We have also had to make changes with her Lupron medication this year as the 3 month version she needs became completely unaffordable, even with *good* insurance and deductibles paid. She came to need a 30mg/3month version of this medication that retails for about $6,000 (so she wouldn’t have to get a shot every month – I’m not sold on the implant yet, and Ezri has learned to tolerate shots pretty well). Administered at the hospital, with a 90/10 plan left us with a cost of $600 every 3 months. Now, on an 80/20 plan, it’s a cost of $1,200 every 3 months. You would think there would be some forewarning about a medication cost that high, and not only that, the billing cycle for the first shot didn’t bill us until after the second shot had been given.
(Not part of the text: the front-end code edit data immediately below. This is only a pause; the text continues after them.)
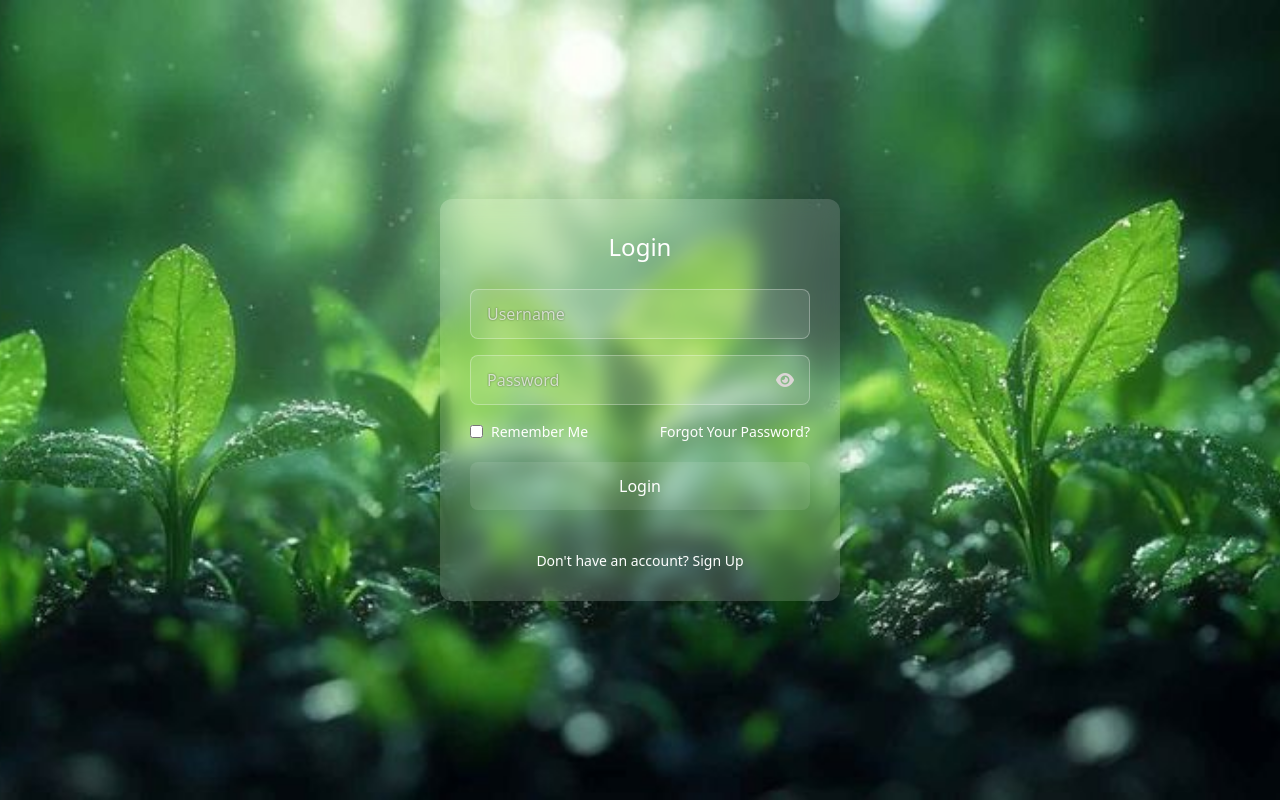
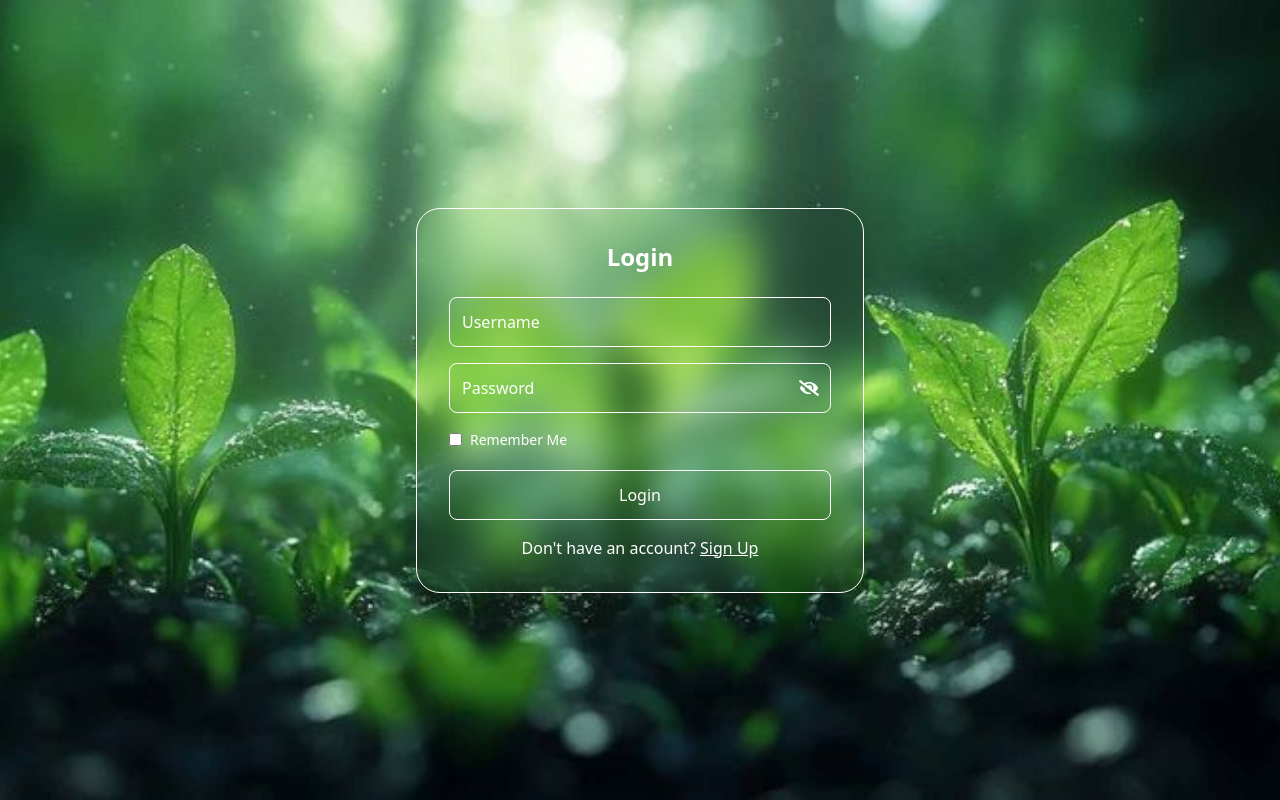
Before and after one commit to savinduamalka/SpiritX_Vertex_01, a React (Vite) app in the folder Auth Front-end/: page /login in a window 1280 px wide. Built offline with nearby package versions, Linux system fonts and the light colour scheme.

Commit message:
change the ui

```diff
--- a/Auth Front-end/src/components/Login.tsx
+++ b/Auth Front-end/src/components/Login.tsx
@@ -2,16 +2,29 @@ import React, { useState } from 'react';
 import '../App.css';
 import axios from 'axios';
 import { useNavigate } from 'react-router-dom';
+import natureImage from "../assets/images/nature.png";
+import { FaEye, FaEyeSlash } from "react-icons/fa";
 
 const Login: React.FC = () => {
   const [username, setUsername] = useState('');
   const [password, setPassword] = useState('');
   const [rememberMe, setRememberMe] = useState(false);
   const [passwordVisible, setPasswordVisible] = useState(false);
+  const [errors, setErrors] = useState<{ username?: string; password?: string }>({});
   const navigate = useNavigate();
+
+  const validate = () => {
+    const newErrors: { username?: string; password?: string } = {};
+    if (!username) newErrors.username = "Username is required";
+    if (!password) newErrors.password = "Password is required";
+    setErrors(newErrors);
+    return Object.keys(newErrors).length === 0;
+  };
 
   const handleSubmit = async (e: React.FormEvent) => {
     e.preventDefault();
+    if (!validate()) return;
+
     try {
       const response = await axios.post(
         `${import.meta.env.VITE_BACKEND_URL}/api/users/login`,
@@ -28,6 +41,7 @@ const Login: React.FC = () => {
     } catch (error: any) {
       if (error.response) {
         console.error("Error:", error.response.data.message);
+        setErrors({ ...errors, username: error.response.data.message });
       } else {
         console.error("Error logging in:", error.message);
       }
@@ -39,31 +53,45 @@ const Login: React.FC = () => {
   };
 
   return (
-    <div className="auth-container">
-      <div className="auth-form-wrapper">
-        <h2>Login</h2>
-        <form onSubmit={handleSubmit}>
-          <div className="form-group">
+    <div
+      className="flex items-center justify-center min-h-screen bg-cover bg-center"
+      style={{ backgroundImage: `url(${natureImage})` }}
+    >
+      <div className="bg-opacity-20 backdrop-blur-lg rounded-3xl p-8 w-full max-w-md shadow-lg border border-white border-opacity-20">
+        <h2 className="text-white text-2xl font-semibold text-center mb-6">Login</h2>
+        <form className="space-y-4" onSubmit={handleSubmit}>
+          <div className="relative">
             <input
               type="text"
               placeholder="Username"
               value={username}
               onChange={(e) => setUsername(e.target.value)}
+              className="w-full p-3 bg-transparent border border-white border-opacity-30 rounded-lg focus:outline-none text-white placeholder-white placeholder-opacity-70"
               required
             />
+            {errors.username && <p className="text-red-500 text-sm">{errors.username}</p>}
           </div>
 
-          <div className="form-group">
+          <div className="relative">
             <input
               type={passwordVisible ? 'text' : 'password'}
               placeholder="Password"
               value={password}
               onChange={(e) => setPassword(e.target.value)}
+              className="w-full p-3 bg-transparent border border-white border-opacity-30 rounded-lg focus:outline-none text-white placeholder-white placeholder-opacity-70"
               required
             />
-            <span className="password-toggle" onClick={togglePasswordVisibility}>
-              <i className={`fa ${passwordVisible ? 'fa-eye-slash' : 'fa-eye'}`}></i>
-            </span>
+            <div
+              className="absolute right-3 top-1/2 transform -translate-y-1/2 cursor-pointer"
+              onClick={togglePasswordVisibility}
+            >
+              {passwordVisible ? (
+                <FaEye className="text-white" size={20} />
+              ) : (
+                <FaEyeSlash className="text-white" size={20} />
+              )}
+            </div>
+            {errors.password && <p className="text-red-500 text-sm">{errors.password}</p>}
           </div>
 
           <div className="form-options">
@@ -74,18 +102,16 @@ const Login: React.FC = () => {
                 checked={rememberMe}
                 onChange={(e) => setRememberMe(e.target.checked)}
               />
-              <label htmlFor="rememberMe">Remember Me</label>
+              <label htmlFor="rememberMe" className="text-white">Remember Me</label>
             </div>
-            <a href="#" className="forgot-password">Forgot Your Password?</a>
           </div>
 
-          <button type="submit" className="auth-submit-btn">Login</button>
+          <button type="submit" className="w-full p-3 bg-transparent border border-white border-opacity-30 rounded-lg focus:outline-none text-white placeholder-white placeholder-opacity-70 transition-all duration-200 ease-in-out transform active:scale-95 hover:bg-gray-300 hover:bg-opacity-50">Login</button>
         </form>
 
-        <div className="auth-link">
-          <p>Don't have an account? <a href="/signup">Sign Up</a></p>
+        <div className="text-center text-white mt-4">
+          <p>Don't have an account? <a href="/signup" className="underline">Sign Up</a></p>
         </div>
-
       </div>
     </div>
   );
```
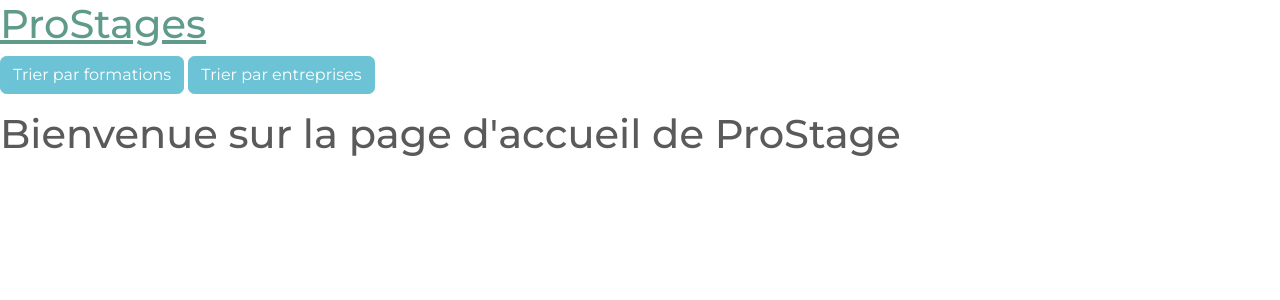
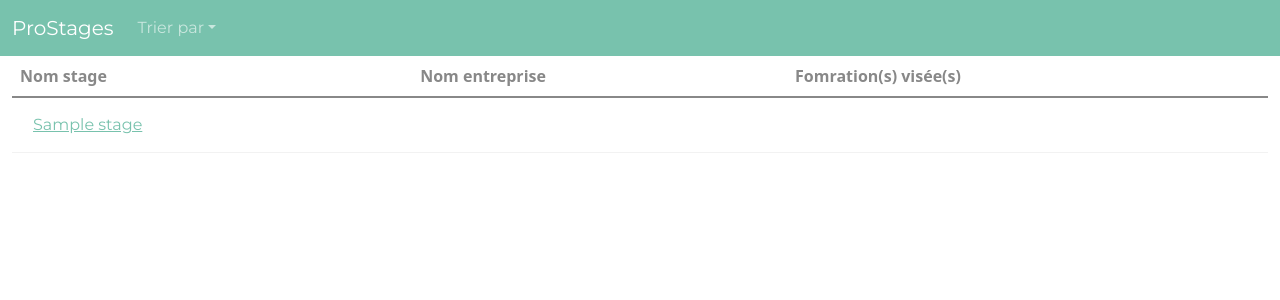
Before and after one commit to QuentinTournier40/ProStage, a PHP site: template templates/pro_stage/index.html.twig in a window 1280 px wide. Shown: the top 300 px of the page. Run offline with PHP 8.4, Linux system fonts and the light colour scheme; the template is opened without the code that fills it: most values are stand-ins (such as "Sample title", 1, 10 or a date in 2020); some libraries are stand-ins or nearby versions.

Commit message:
Modifications dans les paramètres des données faker. Modification de la vue pour faire apparaitre l'integralitées des stages. Debut du code de la vue sur les entreprises.

```diff
--- a/src/DataFixtures/AppFixtures.php
+++ b/src/DataFixtures/AppFixtures.php
@@ -46,8 +46,8 @@
 
             for($j = 0; $j < 3; $j++){
                 $stage = new Stage();
-                $stage->setTitre($faker->realText($maxNbChars = 200, $indexSize = 2));
-                $stage->setMission($faker->realText($maxNbChars = 600, $indexSize = 2));
+                $stage->setTitre($faker->realText($maxNbChars = 25, $indexSize = 2));
+                $stage->setMission($faker->realText($maxNbChars = 90, $indexSize = 2));
                 $stage->setEmail($faker->companyEmail);
                 $stage->setEntreprise($entreprise);
                 $formationAChoisir = $faker->numberBetween($min = 0, $max = 3);
--- a/templates/base.html.twig
+++ b/templates/base.html.twig
@@ -14,17 +14,26 @@
         {% endblock %}
     </head>
     <body>
-        {% block titre %}
-            <h1>
-                <a href="{{path('pro_stage_accueil')}}">ProStages</a>
-            </h1>
-        {% endblock %}
         {% block menu %}
-            <nav>
-                <p>
-                    <a href="{{path('pro_stage_formations')}}"><button type="button" class="btn btn-info">Trier par formations</button></a>
-                    <a href="{{path('pro_stage_entreprises')}}"><button type="button" class="btn btn-info">Trier par entreprises</button></a>
-                </p>
+            <nav class="navbar navbar-expand-lg navbar-dark bg-primary">
+            <div class="container-fluid">
+                <a class="navbar-brand" href="{{path('pro_stage_accueil')}}">ProStages</a>
+                <button class="navbar-toggler collapsed" type="button" data-bs-toggle="collapse" data-bs-target="#navbarColor01" aria-controls="navbarColor01" aria-expanded="false" aria-label="Toggle navigation">
+                <span class="navbar-toggler-icon"></span>
+                </button>
+
+                <div class="navbar-collapse collapse" id="navbarColor01" style="">
+                <ul class="navbar-nav me-auto">
+                    <li class="nav-item dropdown">
+                    <a class="nav-link dropdown-toggle" data-bs-toggle="dropdown" href="#" role="button" aria-haspopup="true" aria-expanded="false">Trier par</a>
+                    <div class="dropdown-menu">
+                        <a class="dropdown-item" href="{{path('pro_stage_formations')}}">Formation</a>
+                        <a class="dropdown-item" href="{{path('pro_stage_entreprises')}}">Entreprise</a>
+                    </div>
+                    </li>
+                </ul>
+                </div>
+            </div>
             </nav>
         {% endblock %}
         {% block body %}
--- a/templates/pro_stage/index.html.twig
+++ b/templates/pro_stage/index.html.twig
@@ -2,6 +2,44 @@
 
 {% block body %}
 
-    <h1> Bienvenue sur la page d'accueil de ProStage </h1>
+    <div class="container-fluid">
+	<div class="row">
+		<div class="col-md-12">
+			<table class="table">
+				<thead>
+					<tr>
+						<th>
+							Nom stage
+						</th>
+						<th>
+							Nom entreprise
+						</th>
+						<th>
+							Fomration(s) visée(s)
+						</th>
+					</tr>
+				</thead>
+
+				<tbody>
+                    {% for stage in stages %}
+                        <tr>
+                            <td>
+                                <a href="{{path('pro_stage_stage_id', {'id': stage.getId()}) }}" <button type="button" class="btn btn-link">{{stage.getTitre()}}</button>
+                            </td>
+                            <td>
+                                <a href="{{path('pro_stage_entreprises_id', {'id': stage.getEntreprise().getId()}) }}" <button type="button" class="btn btn-link">{{stage.getEntreprise().getNom()}}</button>
+                            </td>
+                            <td>
+                                {% for formation in stage.getTypeFormation() %}
+                                    {{formation.getTitre()}}
+                                {% endfor %}
+                            </td>
+                        </tr>
+                    {% endfor %}
+				</tbody>
+			</table>
+		</div>
+	</div>
+    </div>
 
 {% endblock %}
```
Also changed, not shown: src/Controller/ProStageController.php (+19 -3 lines), templates/pro_stage/stage.html.twig (added, +7 -0 lines), templates/pro_stage/entreprise.html.twig (renamed from templates/pro_stage/stages.html.twig).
Luckily, with some research, our new insurance, unlike the old one, allows us to get the medication from a specialty pharmacy (mail order) and since it’s an outpatient pharmacy charge rather than a hospital charge and a tier 2 medication, it only costs us $50 and is shipped overnight with free shipping straight to our front door. Can’t beat that–or the time saved of not going to the hospital. With my newly learned skills in nursing school (learning to do injections, etc.) and some helpful one-on-one training by the clinic nurse, I am giving her the shots. It is turning out to be in the least restrictive and most relaxed environment (doing it at home) that we could give her. So out of a really unfortunate situation, something very good has come.
Another appointment we had in the fall (Oct) was with Ezri’s neuro-opthamologist. She was diagnosed with optic atrophy, something that the doctor had been looking for each time we had been previously, but Ezri had been unable to sit still enough for her to see. And it means that her optic nerves are a different color, meaning they have damage, than they should be. People with optic atrophy characteristically have visual field loss and loss of color distinction, however because Ezri’s damage (from her 3 OZ surgeries where they had to dissect around her optic nerves/tract) occurred so early in her life she has basically healed and has no issues that the doctor can find. This is not to say that there aren’t or never will be, but for now her sight is quite good.
There are probably a million more things I could remember about this year, but this is more than enough for now – I hope all of you are doing well!